Look for "eastwest" in each line of the entries, and return the matching lines.

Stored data
* * *

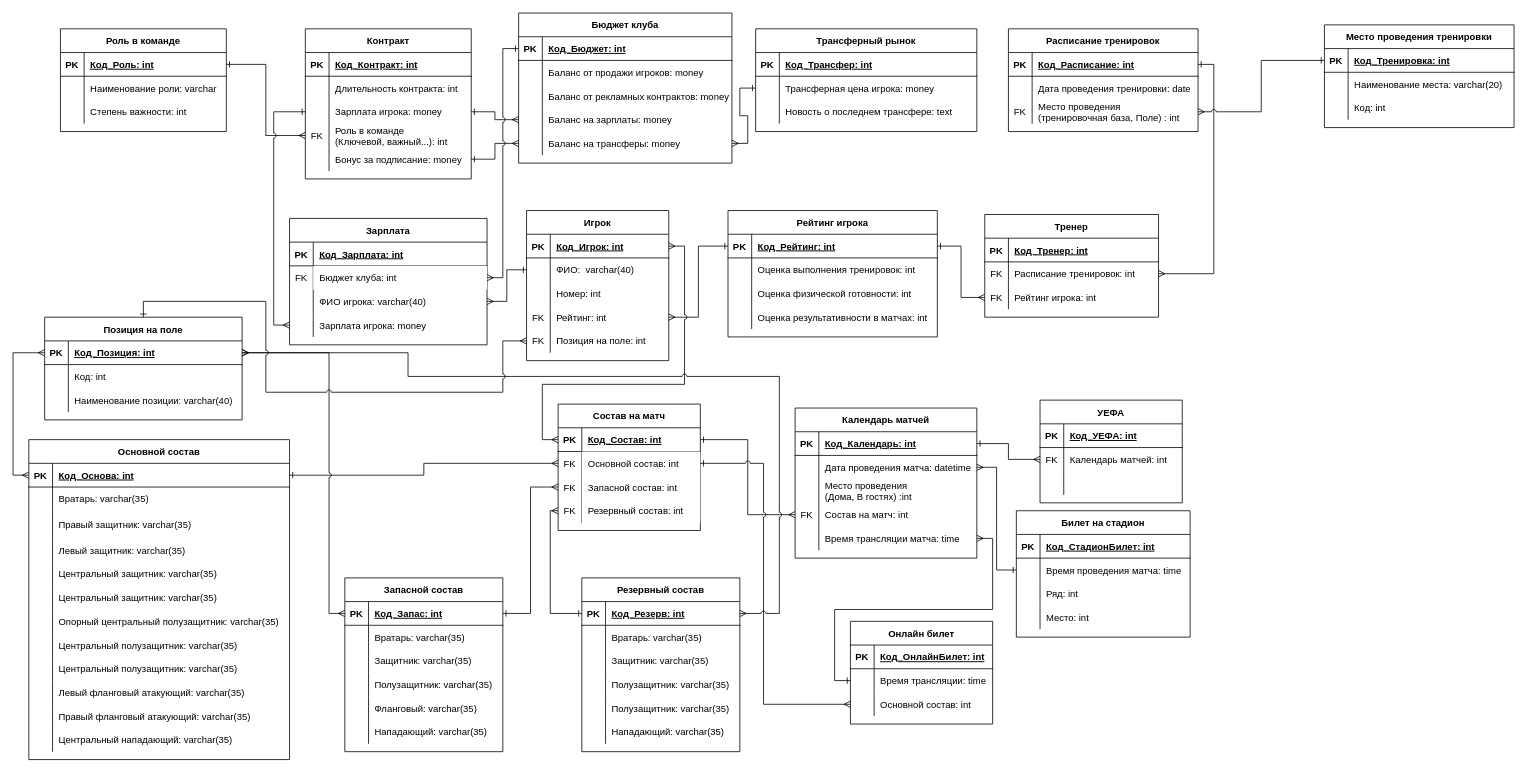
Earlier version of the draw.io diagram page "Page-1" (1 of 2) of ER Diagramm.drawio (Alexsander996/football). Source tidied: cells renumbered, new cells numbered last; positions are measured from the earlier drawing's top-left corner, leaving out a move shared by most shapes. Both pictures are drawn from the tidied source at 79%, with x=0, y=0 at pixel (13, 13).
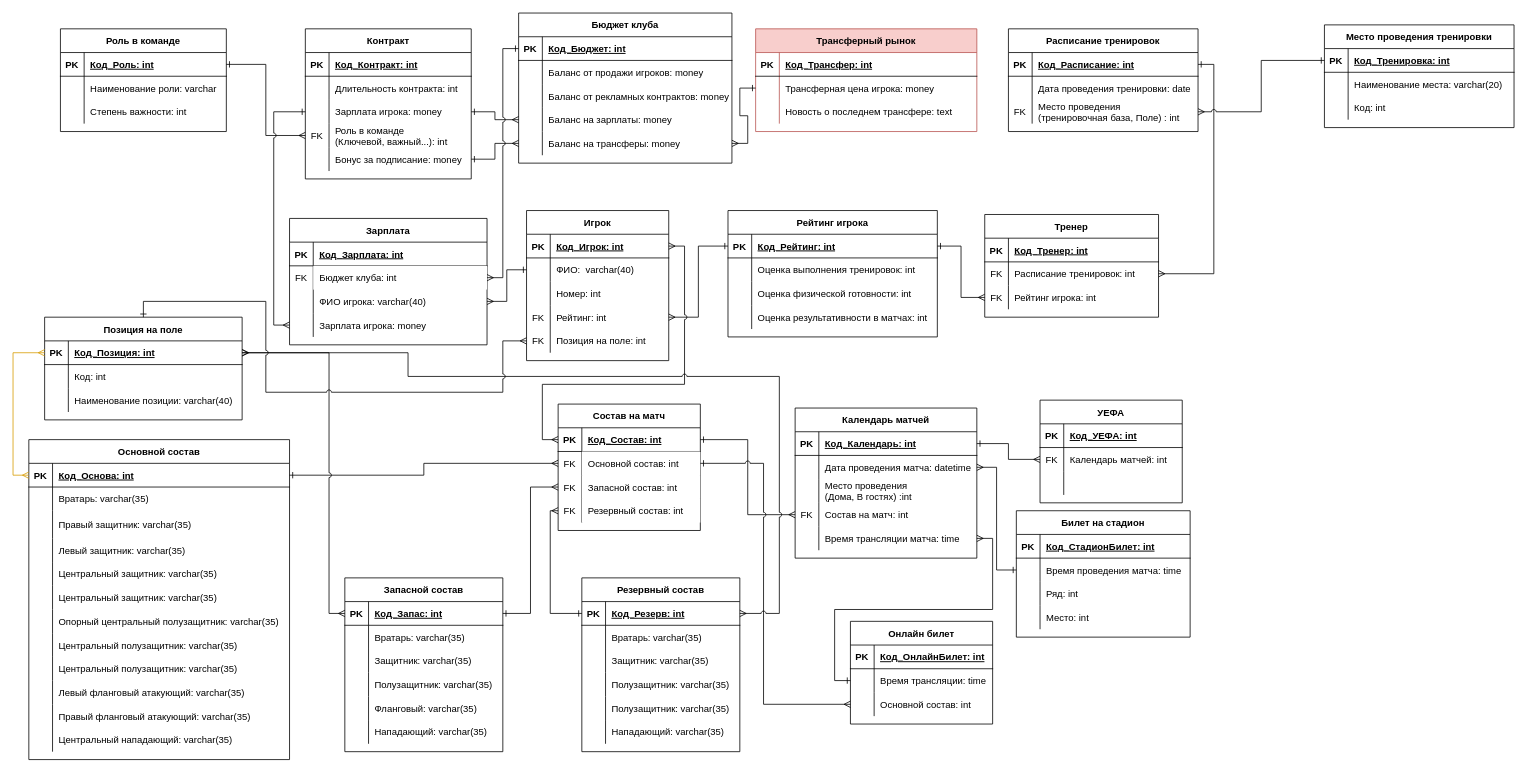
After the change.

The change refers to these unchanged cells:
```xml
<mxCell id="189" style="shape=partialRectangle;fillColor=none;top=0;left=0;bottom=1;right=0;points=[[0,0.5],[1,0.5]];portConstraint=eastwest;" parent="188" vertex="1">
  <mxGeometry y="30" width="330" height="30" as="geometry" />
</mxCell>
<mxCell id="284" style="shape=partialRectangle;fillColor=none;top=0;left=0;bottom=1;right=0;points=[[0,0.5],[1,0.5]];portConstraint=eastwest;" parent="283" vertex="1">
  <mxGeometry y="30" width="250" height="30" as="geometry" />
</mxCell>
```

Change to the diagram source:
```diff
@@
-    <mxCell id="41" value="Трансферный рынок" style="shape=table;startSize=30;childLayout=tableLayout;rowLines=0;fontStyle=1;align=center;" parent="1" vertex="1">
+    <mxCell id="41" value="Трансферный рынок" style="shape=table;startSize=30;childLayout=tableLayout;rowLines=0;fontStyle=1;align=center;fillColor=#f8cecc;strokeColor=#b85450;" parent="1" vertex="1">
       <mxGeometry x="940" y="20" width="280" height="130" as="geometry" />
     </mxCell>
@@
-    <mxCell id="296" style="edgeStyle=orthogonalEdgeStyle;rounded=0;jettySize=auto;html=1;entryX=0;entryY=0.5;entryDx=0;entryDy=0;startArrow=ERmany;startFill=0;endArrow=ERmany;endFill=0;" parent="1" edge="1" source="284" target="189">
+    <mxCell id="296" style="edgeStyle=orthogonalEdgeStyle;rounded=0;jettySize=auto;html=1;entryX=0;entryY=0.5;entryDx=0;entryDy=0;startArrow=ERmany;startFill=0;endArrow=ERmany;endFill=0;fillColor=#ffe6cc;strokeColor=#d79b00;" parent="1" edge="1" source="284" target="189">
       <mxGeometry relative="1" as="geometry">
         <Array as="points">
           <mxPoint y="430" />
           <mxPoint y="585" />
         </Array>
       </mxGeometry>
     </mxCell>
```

* * *

» **Exercise result**
<mxCell id="189" style="shape=partialRectangle;fillColor=none;top=0;left=0;bottom=1;right=0;points=[[0,0.5],[1,0.5]];portConstraint=eastwest;" parent="188" vertex="1">
<mxCell id="284" style="shape=partialRectangle;fillColor=none;top=0;left=0;bottom=1;right=0;points=[[0,0.5],[1,0.5]];portConstraint=eastwest;" parent="283" vertex="1">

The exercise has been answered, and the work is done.